Mr. Gilliland’s civil rights career started when he challenged the policy of discouraging young black men from congregating on Sunday at Belmont Park in Mission Beach. Mr. Gilliland’s client refused to leave Belmont Park unless officers asked young white men sitting in the park to leave. A scuffle ensued and Mr. Gilliland’s client was maced and shot twice by an off-duty police officer.
Since that time, Mr. Gilliland has prosecuted civil rights actions against local, state and federal law enforcement agencies including the FBI, Department of Homeland Security, Customs and Border Protection, ICE, California Highway Patrol, Los Angeles County Sheriff, San Diego County Sheriff and San Diego Police Department.
Private citizens in California can also be held civilly liable for their conduct if it violates the California civil rights laws. The Unruh Act states as follows: “All persons within the jurisdiction of this state are free and equal, and no matter what their sex, race, color, religion, ancestry, national origin, disability, medical condition, genetic information, marital status, or sexual orientation are entitled to the full and equal accommodations, advantages, facilities, privileges, or services in all business establishments of every kind whatsoever.”

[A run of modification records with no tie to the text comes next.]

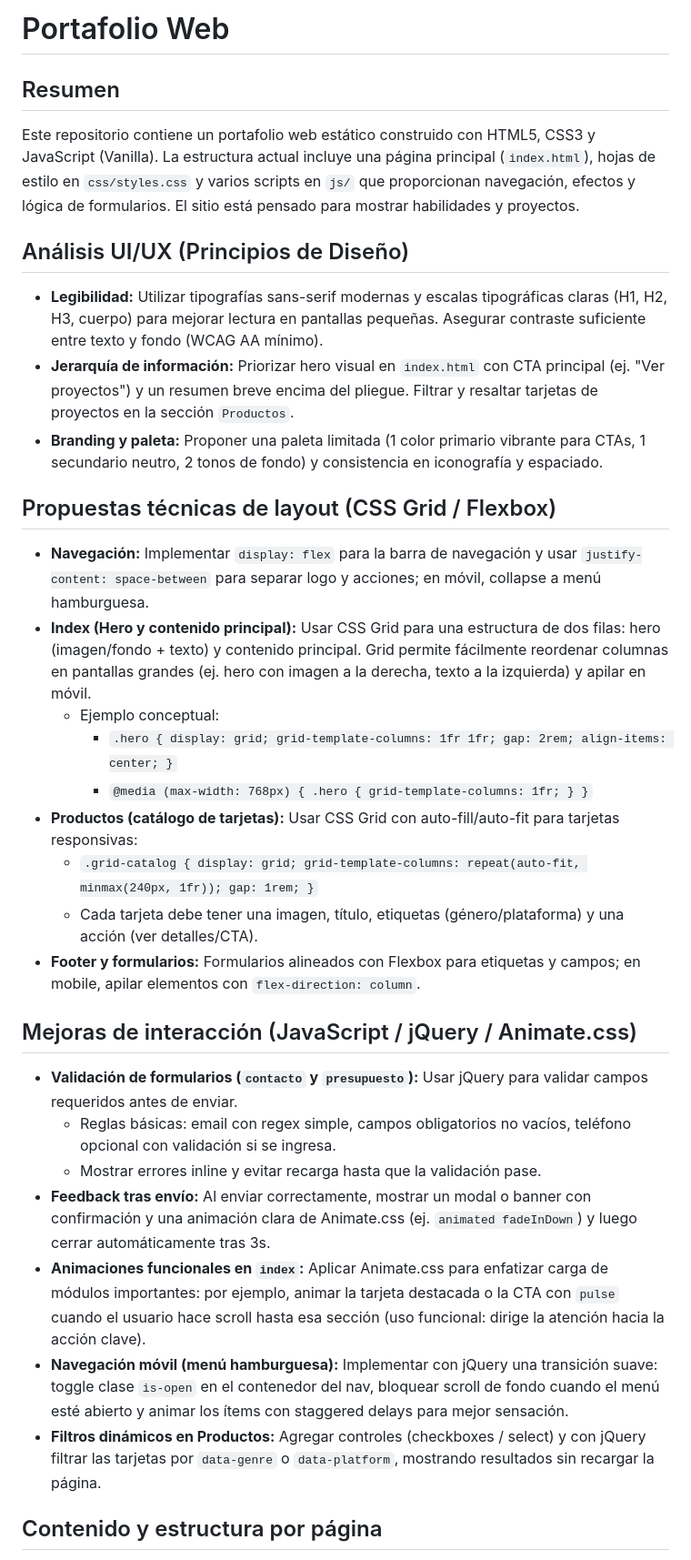
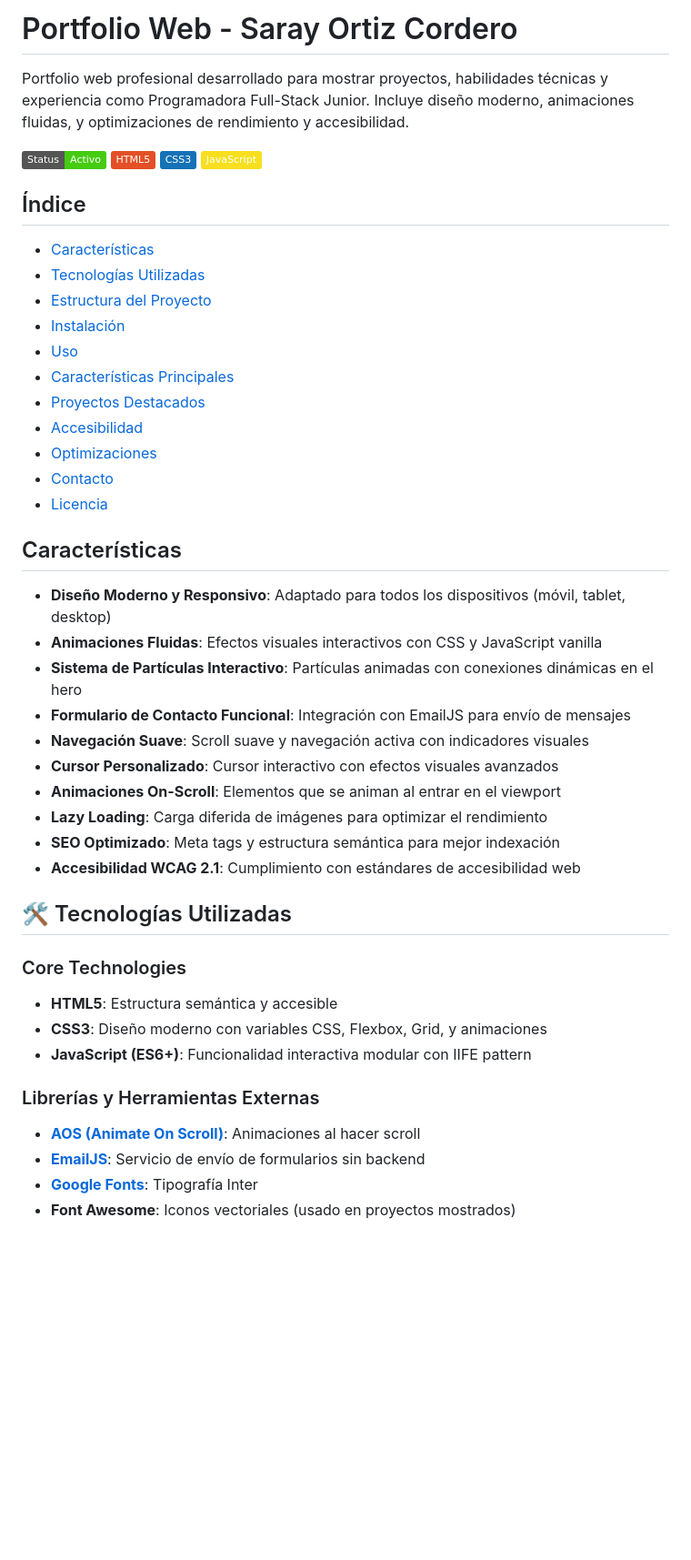
Before and after one commit to SarayOrtizCordero/portfolio-saray-ortiz-cordero, a Markdown page: README.md, the part around one of its changes. Shown at 91% size. Drawn GitHub-style; badges without logos; blank space fills up the shorter version.

Commit message:
Revise README for updated portfolio details
Updated the README to reflect the new portfolio structure and features, including technologies used, project details, and accessibility considerations.

```diff
--- a/README.md
+++ b/README.md
@@ -1,41 +1,46 @@
-# Portafolio Web
+# Portfolio Web - Saray Ortiz Cordero
 
-Resumen
------------------
+Portfolio web profesional desarrollado para mostrar proyectos, habilidades técnicas y experiencia como Programadora Full-Stack Junior. Incluye diseño moderno, animaciones fluidas, y optimizaciones de rendimiento y accesibilidad.
 
-Este repositorio contiene un portafolio web estático construido con HTML5, CSS3 y JavaScript (Vanilla). La estructura actual incluye una página principal (`index.html`), hojas de estilo en `css/styles.css` y varios scripts en `js/` que proporcionan navegación, efectos y lógica de formularios. El sitio está pensado para mostrar habilidades y proyectos.
+![Portfolio Preview](https://img.shields.io/badge/Status-Activo-success) ![HTML5](https://img.shields.io/badge/HTML5-E34F26?logo=html5&logoColor=white) ![CSS3](https://img.shields.io/badge/CSS3-1572B6?logo=css3&logoColor=white) ![JavaScript](https://img.shields.io/badge/JavaScript-F7DF1E?logo=javascript&logoColor=black)
 
-Análisis UI/UX (Principios de Diseño)
--------------------------------------
+## Índice
 
-- **Legibilidad:** Utilizar tipografías sans-serif modernas y escalas tipográficas claras (H1, H2, H3, cuerpo) para mejorar lectura en pantallas pequeñas. Asegurar contraste suficiente entre texto y fondo (WCAG AA mínimo).
-- **Jerarquía de información:** Priorizar hero visual en `index.html` con CTA principal (ej. "Ver proyectos") y un resumen breve encima del pliegue. Filtrar y resaltar tarjetas de proyectos en la sección `Productos`.
-- **Branding y paleta:** Proponer una paleta limitada (1 color primario vibrante para CTAs, 1 secundario neutro, 2 tonos de fondo) y consistencia en iconografía y espaciado.
+- [Características](#-características)
+- [Tecnologías Utilizadas](#-tecnologías-utilizadas)
+- [Estructura del Proyecto](#-estructura-del-proyecto)
+- [Instalación](#-instalación)
+- [Uso](#-uso)
+- [Características Principales](#-características-principales)
+- [Proyectos Destacados](#-proyectos-destacados)
+- [Accesibilidad](#-accesibilidad)
+- [Optimizaciones](#-optimizaciones)
+- [Contacto](#-contacto)
+- [Licencia](#-licencia)
 
-Propuestas técnicas de layout (CSS Grid / Flexbox)
--------------------------------------------------
+## Características
 
-- **Navegación:** Implementar `display: flex` para la barra de navegación y usar `justify-content: space-between` para separar logo y acciones; en móvil, collapse a menú hamburguesa.
-- **Index (Hero y contenido principal):** Usar CSS Grid para una estructura de dos filas: hero (imagen/fondo + texto) y contenido principal. Grid permite fácilmente reordenar columnas en pantallas grandes (ej. hero con imagen a la derecha, texto a la izquierda) y apilar en móvil.
-  - Ejemplo conceptual:
-    - `.hero { display: grid; grid-template-columns: 1fr 1fr; gap: 2rem; align-items: center; }`
-    - `@media (max-width: 768px) { .hero { grid-template-columns: 1fr; } }`
-- **Productos (catálogo de tarjetas):** Usar CSS Grid con auto-fill/auto-fit para tarjetas responsivas:
-  - `.grid-catalog { display: grid; grid-template-columns: repeat(auto-fit, minmax(240px, 1fr)); gap: 1rem; }`
-  - Cada tarjeta debe tener una imagen, título, etiquetas (género/plataforma) y una acción (ver detalles/CTA).
-- **Footer y formularios:** Formularios alineados con Flexbox para etiquetas y campos; en mobile, apilar elementos con `flex-direction: column`.
+- **Diseño Moderno y Responsivo**: Adaptado para todos los dispositivos (móvil, tablet, desktop)
+- **Animaciones Fluidas**: Efectos visuales interactivos con CSS y JavaScript vanilla
+- **Sistema de Partículas Interactivo**: Partículas animadas con conexiones dinámicas en el hero
+- **Formulario de Contacto Funcional**: Integración con EmailJS para envío de mensajes
+- **Navegación Suave**: Scroll suave y navegación activa con indicadores visuales
+- **Cursor Personalizado**: Cursor interactivo con efectos visuales avanzados
+- **Animaciones On-Scroll**: Elementos que se animan al entrar en el viewport
+- **Lazy Loading**: Carga diferida de imágenes para optimizar el rendimiento
+- **SEO Optimizado**: Meta tags y estructura semántica para mejor indexación
+- **Accesibilidad WCAG 2.1**: Cumplimiento con estándares de accesibilidad web
 
-Mejoras de interacción (JavaScript / jQuery / Animate.css)
----------------------------------------------------------
+## 🛠 Tecnologías Utilizadas
 
-- **Validación de formularios (`contacto` y `presupuesto`):** Usar jQuery para validar campos requeridos antes de enviar.
-  - Reglas básicas: email con regex simple, campos obligatorios no vacíos, teléfono opcional con validación si se ingresa.
-  - Mostrar errores inline y evitar recarga hasta que la validación pase.
-- **Feedback tras envío:** Al enviar correctamente, mostrar un modal o banner con confirmación y una animación clara de Animate.css (ej. `animated fadeInDown`) y luego cerrar automáticamente tras 3s.
-- **Animaciones funcionales en `index`:** Aplicar Animate.css para enfatizar carga de módulos importantes: por ejemplo, animar la tarjeta destacada o la CTA con `pulse` cuando el usuario hace scroll hasta esa sección (uso funcional: dirige la atención hacia la acción clave).
-- **Navegación móvil (menú hamburguesa):** Implementar con jQuery una transición suave: toggle clase `is-open` en el contenedor del nav, bloquear scroll de fondo cuando el menú esté abierto y animar los ítems con staggered delays para mejor sensación.
-- **Filtros dinámicos en Productos:** Agregar controles (checkboxes / select) y con jQuery filtrar las tarjetas por `data-genre` o `data-platform`, mostrando resultados sin recargar la página.
+### Core Technologies
+- **HTML5**: Estructura semántica y accesible
+- **CSS3**: Diseño moderno con variables CSS, Flexbox, Grid, y animaciones
+- **JavaScript (ES6+)**: Funcionalidad interactiva modular con IIFE pattern
 
-Contenido y estructura por página
---------------------------------
+### Librerías y Herramientas Externas
+- **[AOS (Animate On Scroll)](https://michalsnik.github.io/aos/)**: Animaciones al hacer scroll
+- **[EmailJS](https://www.emailjs.com/)**: Servicio de envío de formularios sin backend
+- **[Google Fonts](https://fonts.google.com/)**: Tipografía Inter
+- **Font Awesome**: Iconos vectoriales (usado en proyectos mostrados)
 
```
Also changed, not shown: other parts of README.md (+222 -56 lines).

Under the Bane Act, an individual can be civilly liable, whether or not acting under color of law, if they interfere by threat, intimidation, or coercion, or attempts to interfere by threat, intimidation, or coercion, with the exercise or enjoyment by any individual or individuals of rights secured by the Constitution or laws of the United States, or of the rights secured by the Constitution or laws of this state.

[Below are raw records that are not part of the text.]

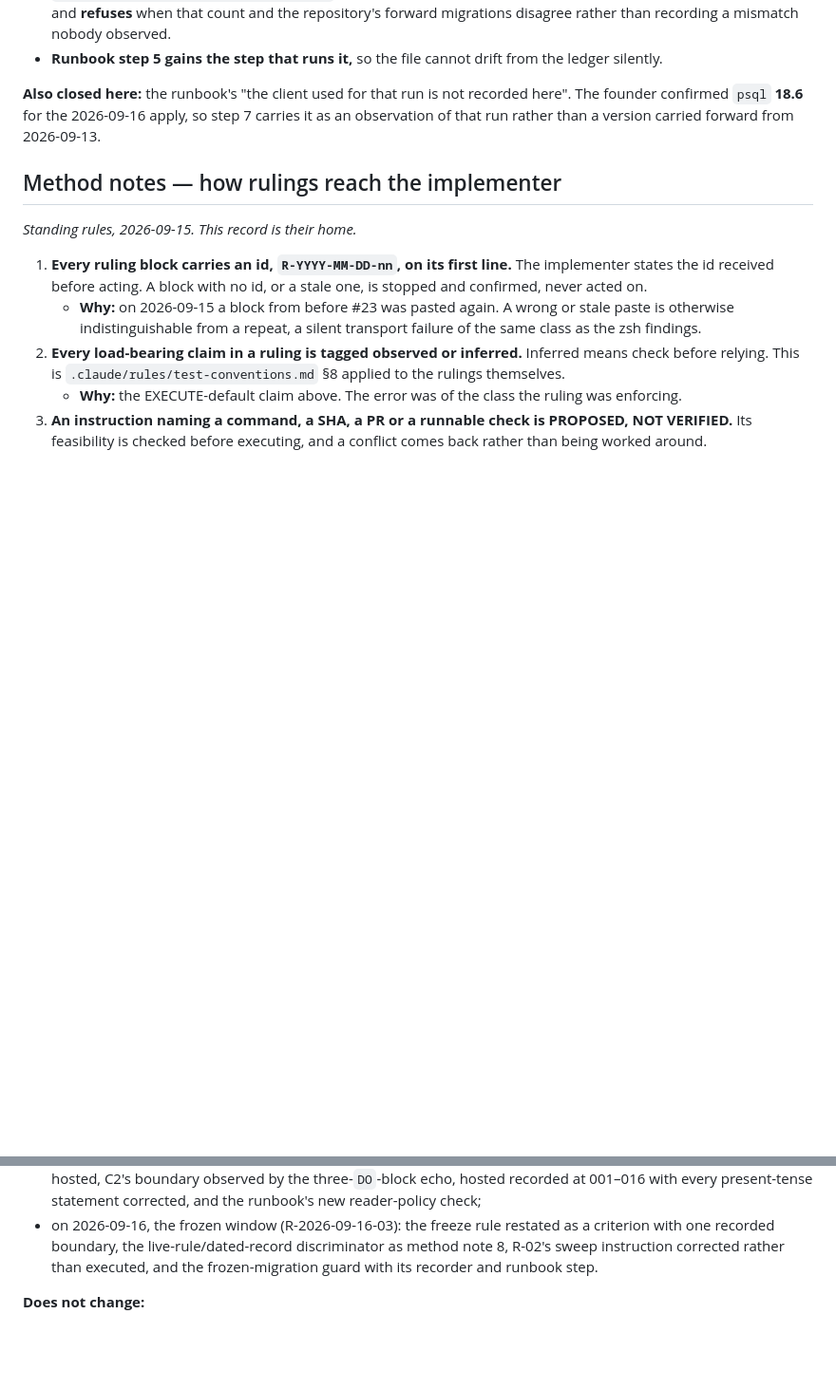
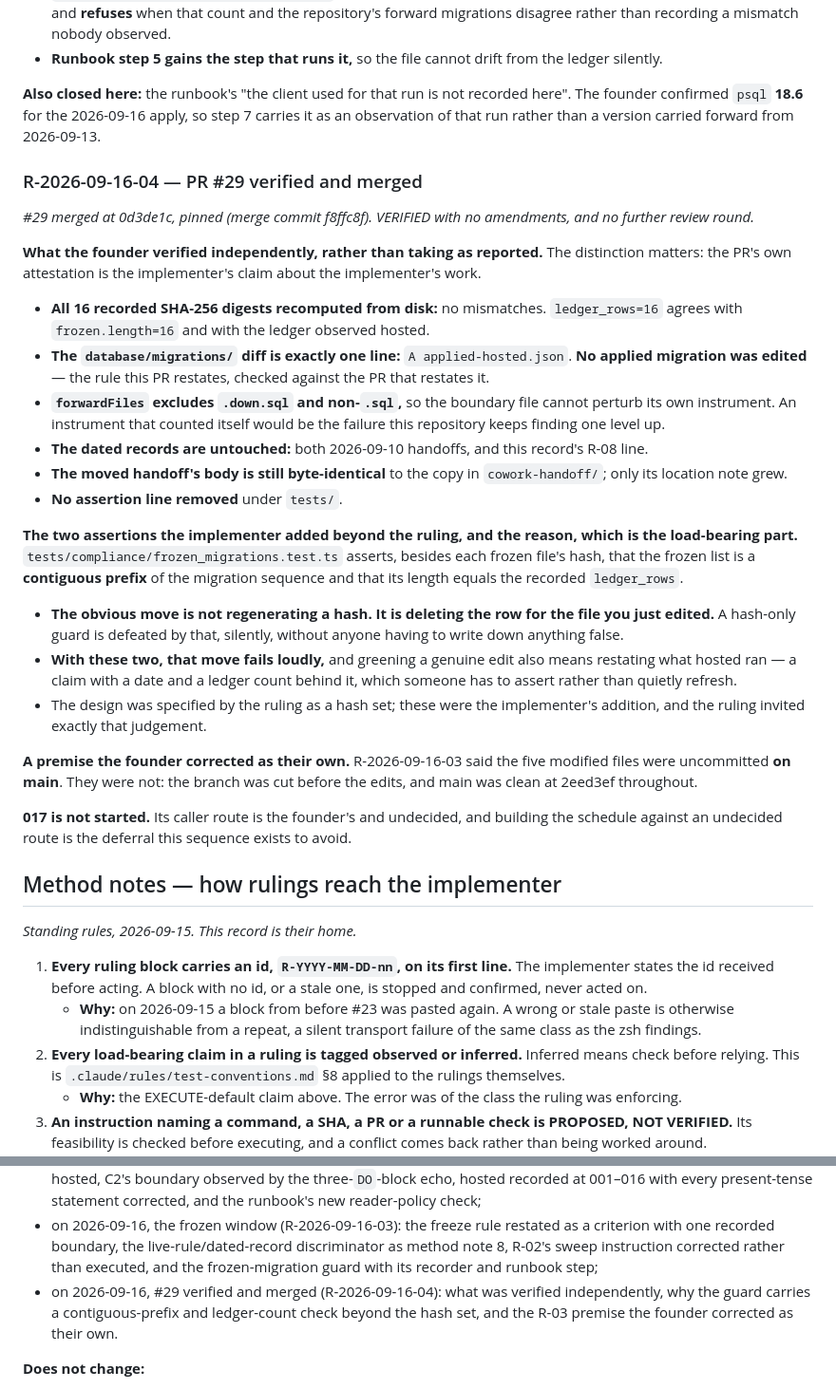
Before and after one commit to Paddie-Health-Ltd/OpenBed-NG, a Markdown page: Sprint Kickoffs/decision-2026-09-14-public-private-split.md, 2 parts joined by grey strips. Shown at 95% size. Rendered like a GitHub page; blank space fills up the shorter version.

Commit message:
record R-2026-09-16-04: #29 verified and merged, and why the guard carries more than a hash set
Founder ruling R-2026-09-16-04. #29 merged at 0d3de1c, pinned (merge commit
f8ffc8f). Documentation only: one ruling block and its change-list entry.

The block records:
- what the founder verified independently rather than taking as reported: all
  16 digests recomputed from disk, ledger_rows agreeing with frozen.length and
  with the hosted ledger, the migrations diff being exactly one added file, and
  forwardFiles excluding .down.sql so the boundary cannot perturb its own
  instrument;
- that the dated records and the moved handoff's body are untouched, and no
  assertion line was removed;
- the reason the guard asserts a contiguous prefix and the ledger count and not
  only the hashes: the obvious move is deleting the row for the file you just
  edited, which a hash-only guard misses silently. With these, greening a real
  edit also means restating what hosted ran;
- the R-03 premise the founder corrected as their own: the modified files were
  never uncommitted on main.

017 is not started; its caller route is undecided.

Co-Authored-By: Claude Opus 5 (1M context) <noreply@anthropic.com>

```diff
--- a/Sprint Kickoffs/decision-2026-09-14-public-private-split.md
+++ b/Sprint Kickoffs/decision-2026-09-14-public-private-split.md
@@ -855,6 +855,27 @@ _Ruled while recording the apply above, on the branch carrying it. It supersedes
 
 **Also closed here:** the runbook's "the client used for that run is not recorded here". The founder confirmed `psql` **18.6** for the 2026-09-16 apply, so step 7 carries it as an observation of that run rather than a version carried forward from 2026-09-13.
 
+### R-2026-09-16-04 — PR #29 verified and merged
+
+_#29 merged at 0d3de1c, pinned (merge commit f8ffc8f). VERIFIED with no amendments, and no further review round._
+
+**What the founder verified independently, rather than taking as reported.** The distinction matters: the PR's own attestation is the implementer's claim about the implementer's work.
+- **All 16 recorded SHA-256 digests recomputed from disk:** no mismatches. `ledger_rows=16` agrees with `frozen.length=16` and with the ledger observed hosted.
+- **The `database/migrations/` diff is exactly one line:** `A applied-hosted.json`. **No applied migration was edited** — the rule this PR restates, checked against the PR that restates it.
+- **`forwardFiles` excludes `.down.sql` and non-`.sql`,** so the boundary file cannot perturb its own instrument. An instrument that counted itself would be the failure this repository keeps finding one level up.
+- **The dated records are untouched:** both 2026-09-10 handoffs, and this record's R-08 line.
+- **The moved handoff's body is still byte-identical** to the copy in `cowork-handoff/`; only its location note grew.
+- **No assertion line removed** under `tests/`.
+
+**The two assertions the implementer added beyond the ruling, and the reason, which is the load-bearing part.** `tests/compliance/frozen_migrations.test.ts` asserts, besides each frozen file's hash, that the frozen list is a **contiguous prefix** of the migration sequence and that its length equals the recorded `ledger_rows`.
+- **The obvious move is not regenerating a hash. It is deleting the row for the file you just edited.** A hash-only guard is defeated by that, silently, without anyone having to write down anything false.
+- **With these two, that move fails loudly,** and greening a genuine edit also means restating what hosted ran — a claim with a date and a ledger count behind it, which someone has to assert rather than quietly refresh.
+- The design was specified by the ruling as a hash set; these were the implementer's addition, and the ruling invited exactly that judgement.
+
+**A premise the founder corrected as their own.** R-2026-09-16-03 said the five modified files were uncommitted **on main**. They were not: the branch was cut before the edits, and main was clean at 2eed3ef throughout.
+
+**017 is not started.** Its caller route is the founder's and undecided, and building the schedule against an undecided route is the deferral this sequence exists to avoid.
+
 ## Method notes — how rulings reach the implementer
 
 _Standing rules, 2026-09-15. This record is their home._
@@ -935,7 +956,10 @@ _Standing rules, 2026-09-15. This record is their home._
 - on 2026-09-16, the frozen window (R-2026-09-16-03): the freeze rule restated as
   a criterion with one recorded boundary, the live-rule/dated-record discriminator
   as method note 8, R-02's sweep instruction corrected rather than executed, and
-  the frozen-migration guard with its recorder and runbook step.
+  the frozen-migration guard with its recorder and runbook step;
+- on 2026-09-16, #29 verified and merged (R-2026-09-16-04): what was verified
+  independently, why the guard carries a contiguous-prefix and ledger-count check
+  beyond the hash set, and the R-03 premise the founder corrected as their own.
 
 **Does not change:**
 - v1:250 and v2:273 (O1);
```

Mr. Gilliland’s civil rights cases have reached the California Supreme Court and he has published opinions at the United States Court of Appeals for the Ninth Circuit and successfully petitioned against a petition for writ of certiorari to the United States Supreme Court.